Code change snippets:
----------
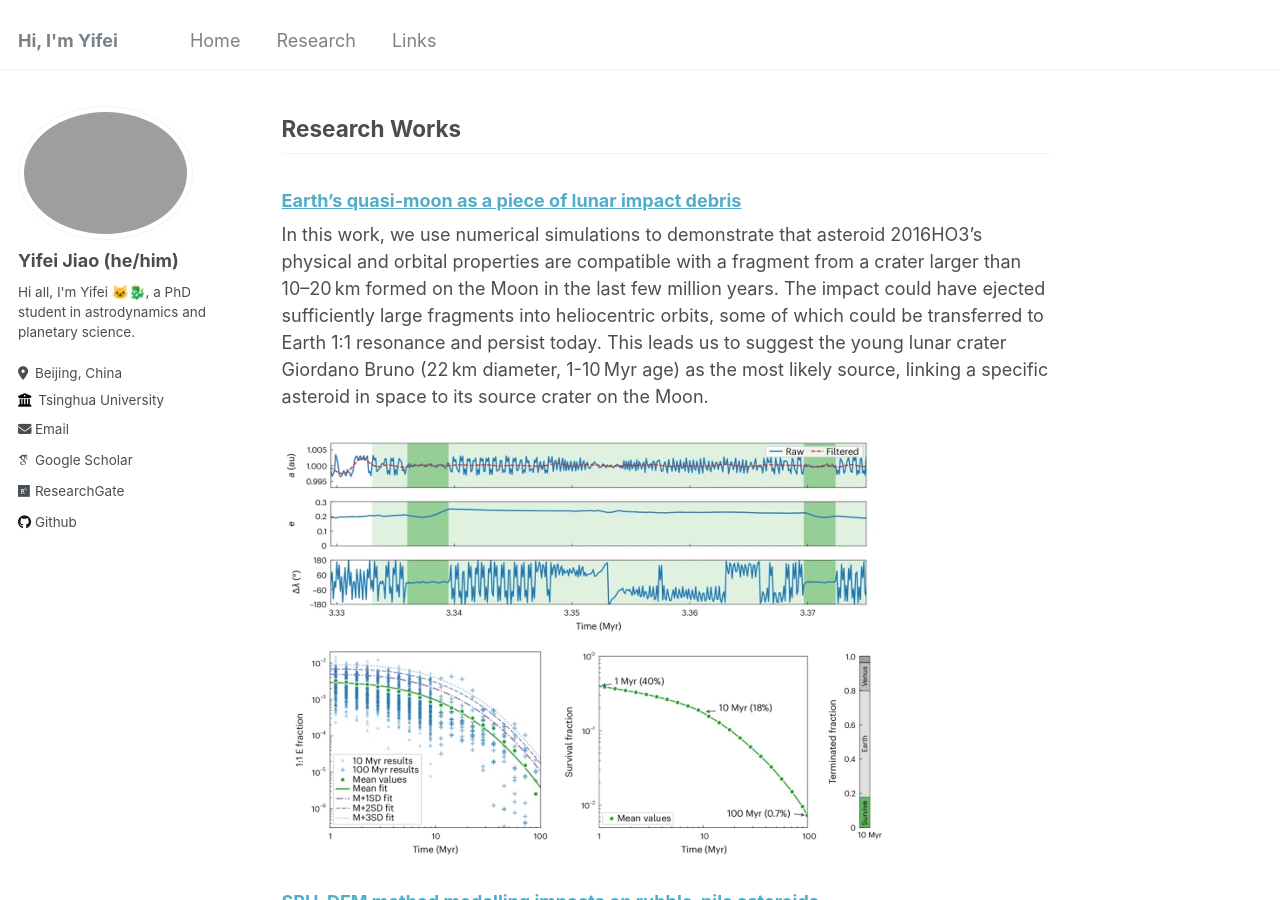
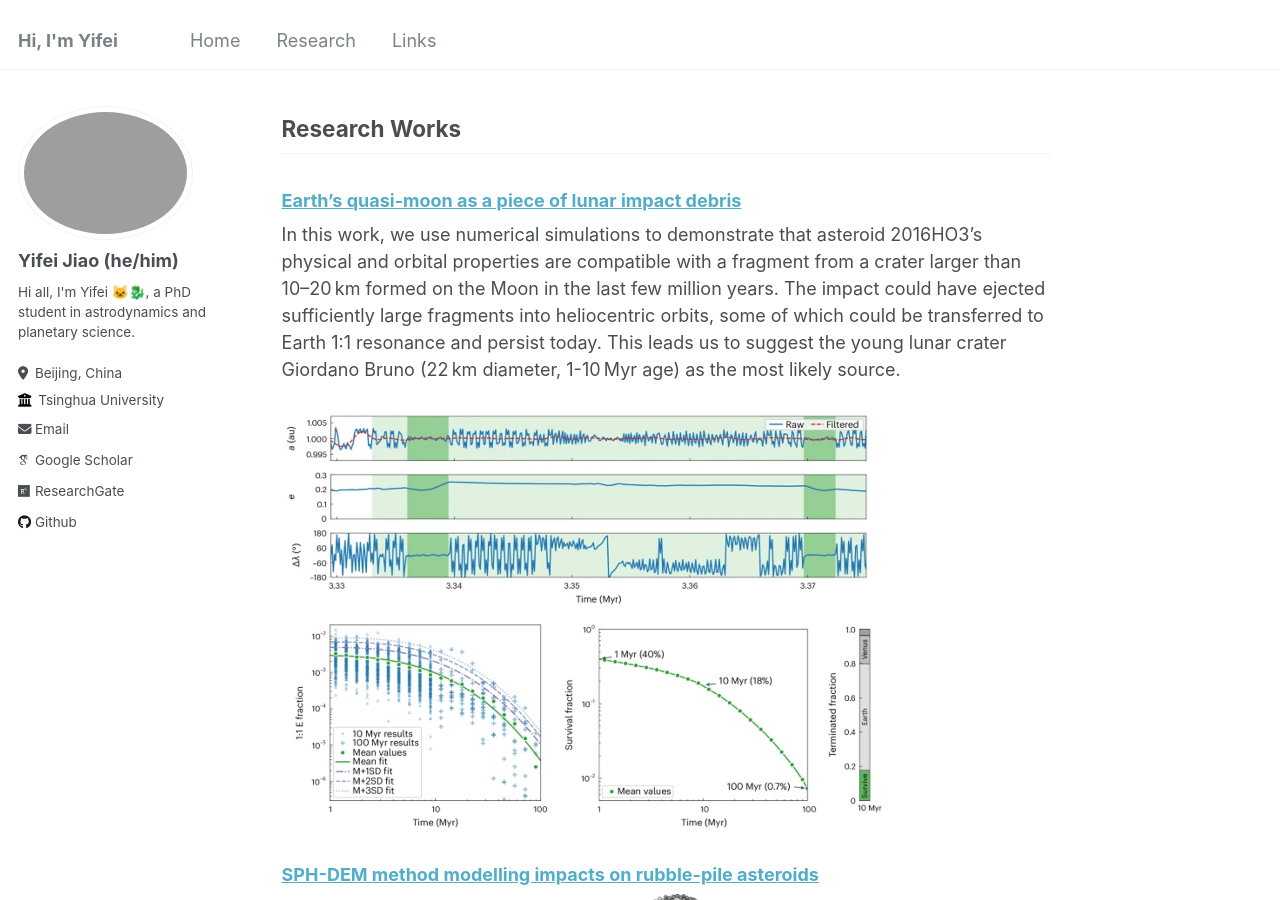
Before and after one commit to jiaoyf-thu/jiaoyf-thu.github.io, a Jekyll site: the page built from _pages/research.md, in a window 1280 px wide and 900 px high. Built offline with Jekyll 4.4.1, drawn with Linux system fonts in a browser that asks for light colours; some web fonts are replaced.

Commit message:
Update research.md

```diff
--- a/_pages/research.md
+++ b/_pages/research.md
@@ -8,7 +8,7 @@ author_profile: true
 
 ### <a href="https://www.nature.com/articles/s41550-024-02258-z" target="_blank">Earth's quasi-moon as a piece of lunar impact debris</a>
 
-In this work, we use numerical simulations to demonstrate that asteroid 2016HO3's physical and orbital properties are compatible with a fragment from a crater larger than 10–20 km formed on the Moon in the last few million years. The impact could have ejected sufficiently large fragments into heliocentric orbits, some of which could be transferred to Earth 1:1 resonance and persist today. This leads us to suggest the young lunar crater Giordano Bruno (22 km diameter, 1-10 Myr age) as the most likely source, linking a specific asteroid in space to its source crater on the Moon.
+In this work, we use numerical simulations to demonstrate that asteroid 2016HO3's physical and orbital properties are compatible with a fragment from a crater larger than 10–20 km formed on the Moon in the last few million years. The impact could have ejected sufficiently large fragments into heliocentric orbits, some of which could be transferred to Earth 1:1 resonance and persist today. This leads us to suggest the young lunar crater Giordano Bruno (22 km diameter, 1-10 Myr age) as the most likely source.
 
 <img src="https://jiaoyf-thu.github.io/images/fig3.png"  width="600">
 
```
----------
» **ACTION ITEM**
Which lines in the records above hold the string "jiaoyf"? Copy each of them.

» **SOLUTION TO THE PROBLEM**
Before and after one commit to jiaoyf-thu/jiaoyf-thu.github.io, a Jekyll site: the page built from _pages/research.md, in a window 1280 px wide and 900 px high. Built offline with Jekyll 4.4.1, drawn with Linux system fonts in a browser that asks for light colours; some web fonts are replaced.
 <img src="https://jiaoyf-thu.github.io/images/fig3.png"  width="600">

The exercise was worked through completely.